**Available data**
■ ■ ■

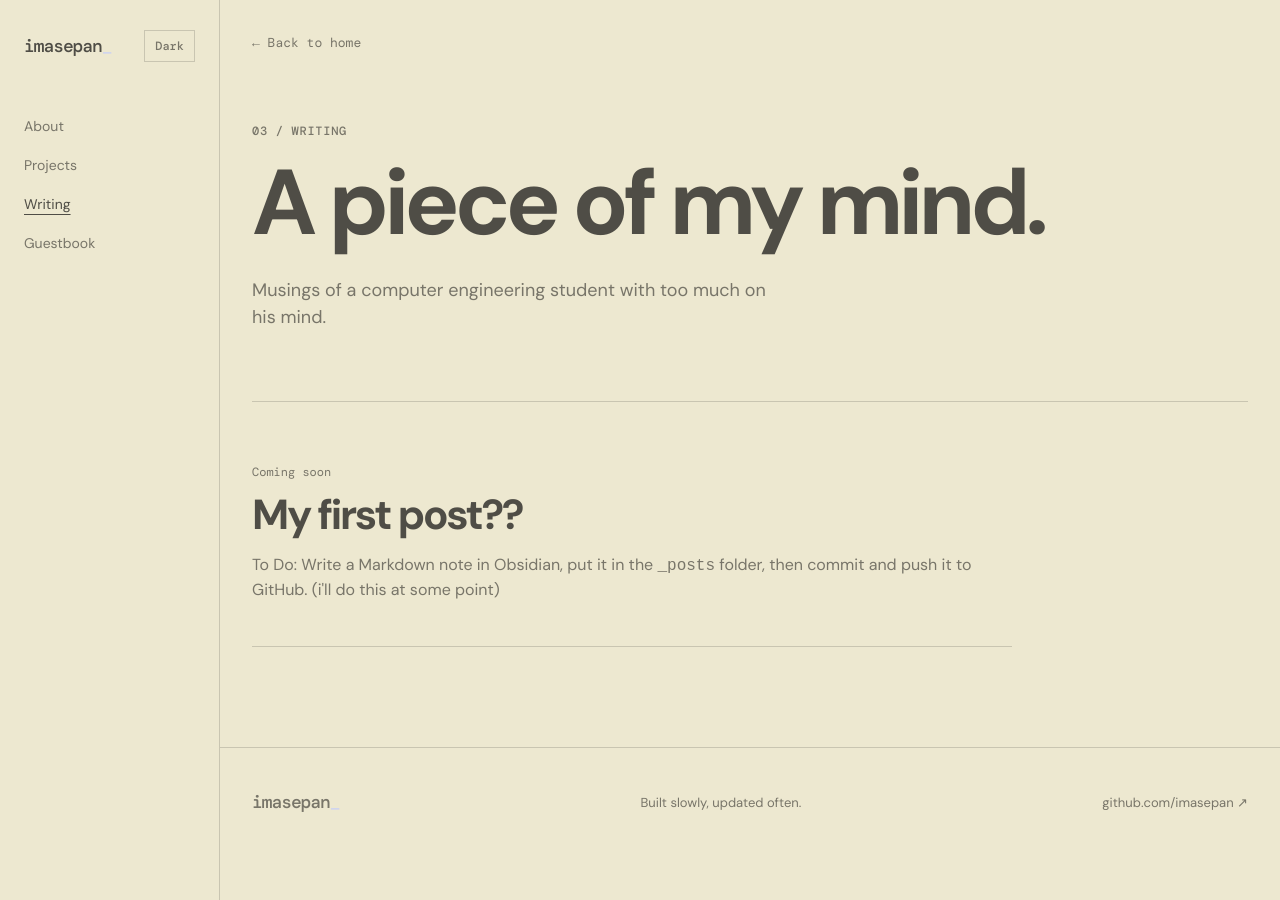
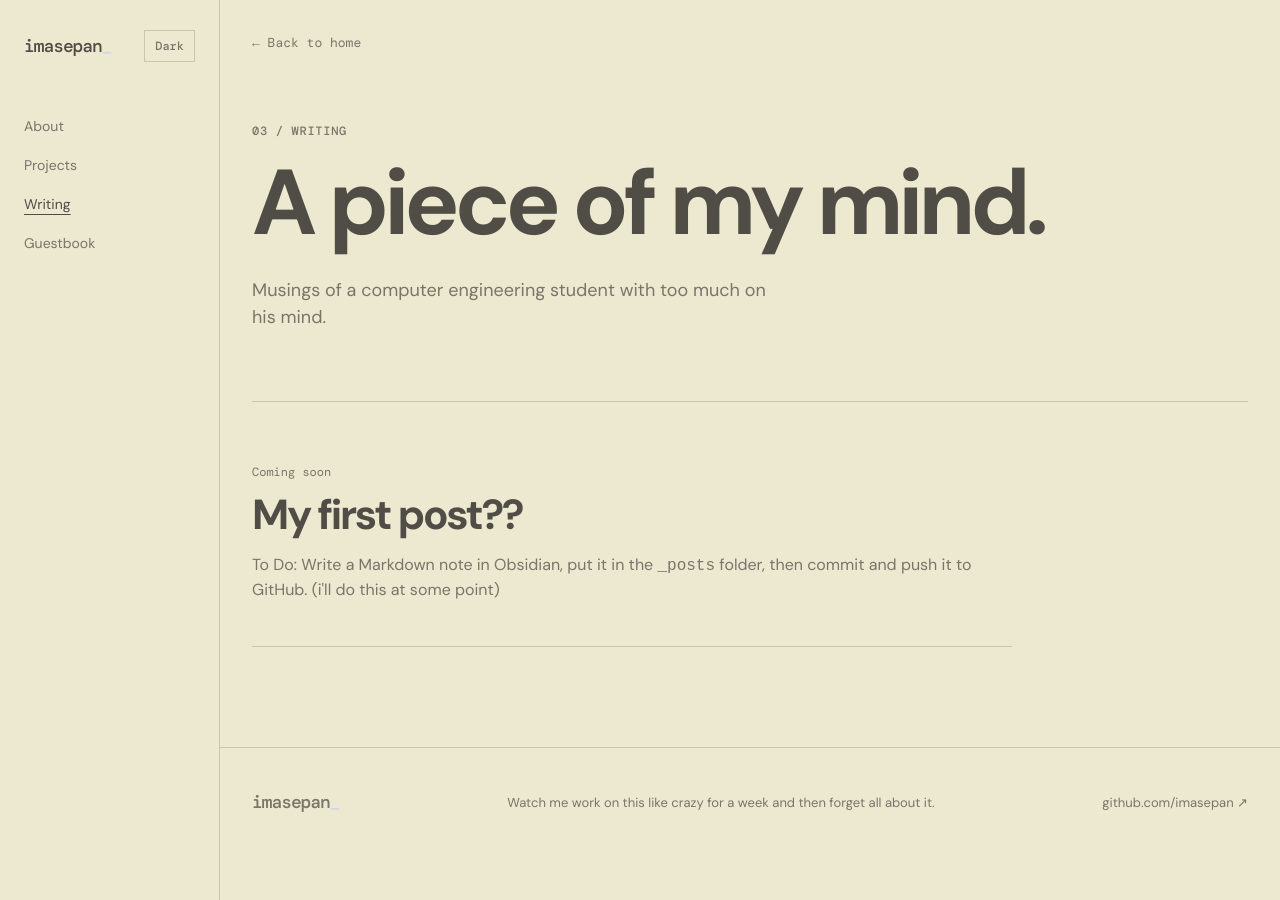
Before and after one commit to imasepan/imasepan.github.io, a Jekyll site: the page built from blog/index.html, in a window 1280 px wide. Built offline with Jekyll 4.4.1, drawn with Linux system fonts in a browser that asks for light colours.

Commit message:
Keep footers consistent across pages

```diff
--- a/_layouts/default.html
+++ b/_layouts/default.html
@@ -31,7 +31,7 @@
     </main>
     <footer class="site-footer">
       <a class="wordmark" href="/">imasepan<span>_</span></a>
-      <p>Built slowly, updated often.</p>
+      <p>Watch me work on this like crazy for a week and then forget all about it.</p>
       <a href="https://github.com/imasepan" target="_blank" rel="noreferrer">github.com/imasepan ↗</a>
     </footer>
     <script src="/script.js"></script>
```
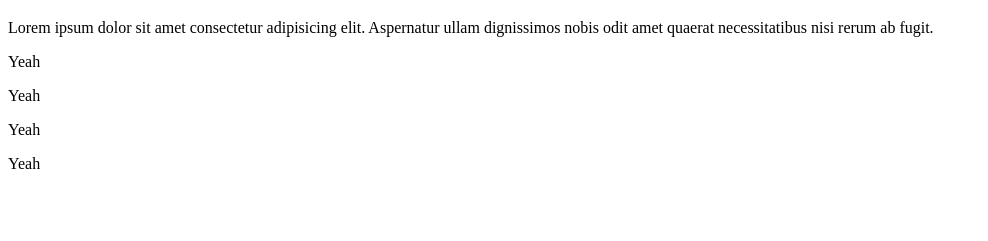
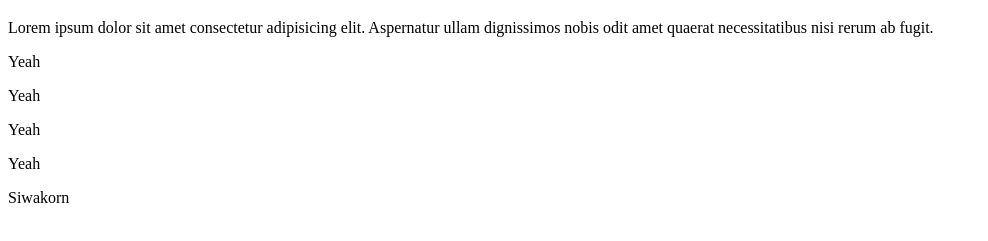
Before and after one commit to bomsiwakorn/testGit, a plain HTML site: page index.html in a window 1280 px wide. Shown: the part 61-302 px from the top of the page, without its empty margins (0-988 px from the left). Drawn offline with Linux system fonts and the light colour scheme.

Commit message:
paragraph
add name

```diff
--- a/index.html
+++ b/index.html
@@ -12,6 +12,7 @@
     <p>Yeah</p>
     <p>Yeah</p>
     <p>Yeah</p>
+    <p>Siwakorn</p>
 
 </body>
 </html>
```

■ ■ ■

Check every line of the data above for the string "class", and copy those that have it.

**Response to the exercise**
     <footer class="site-footer">
       <a class="wordmark" href="/">imasepan<span>_</span></a>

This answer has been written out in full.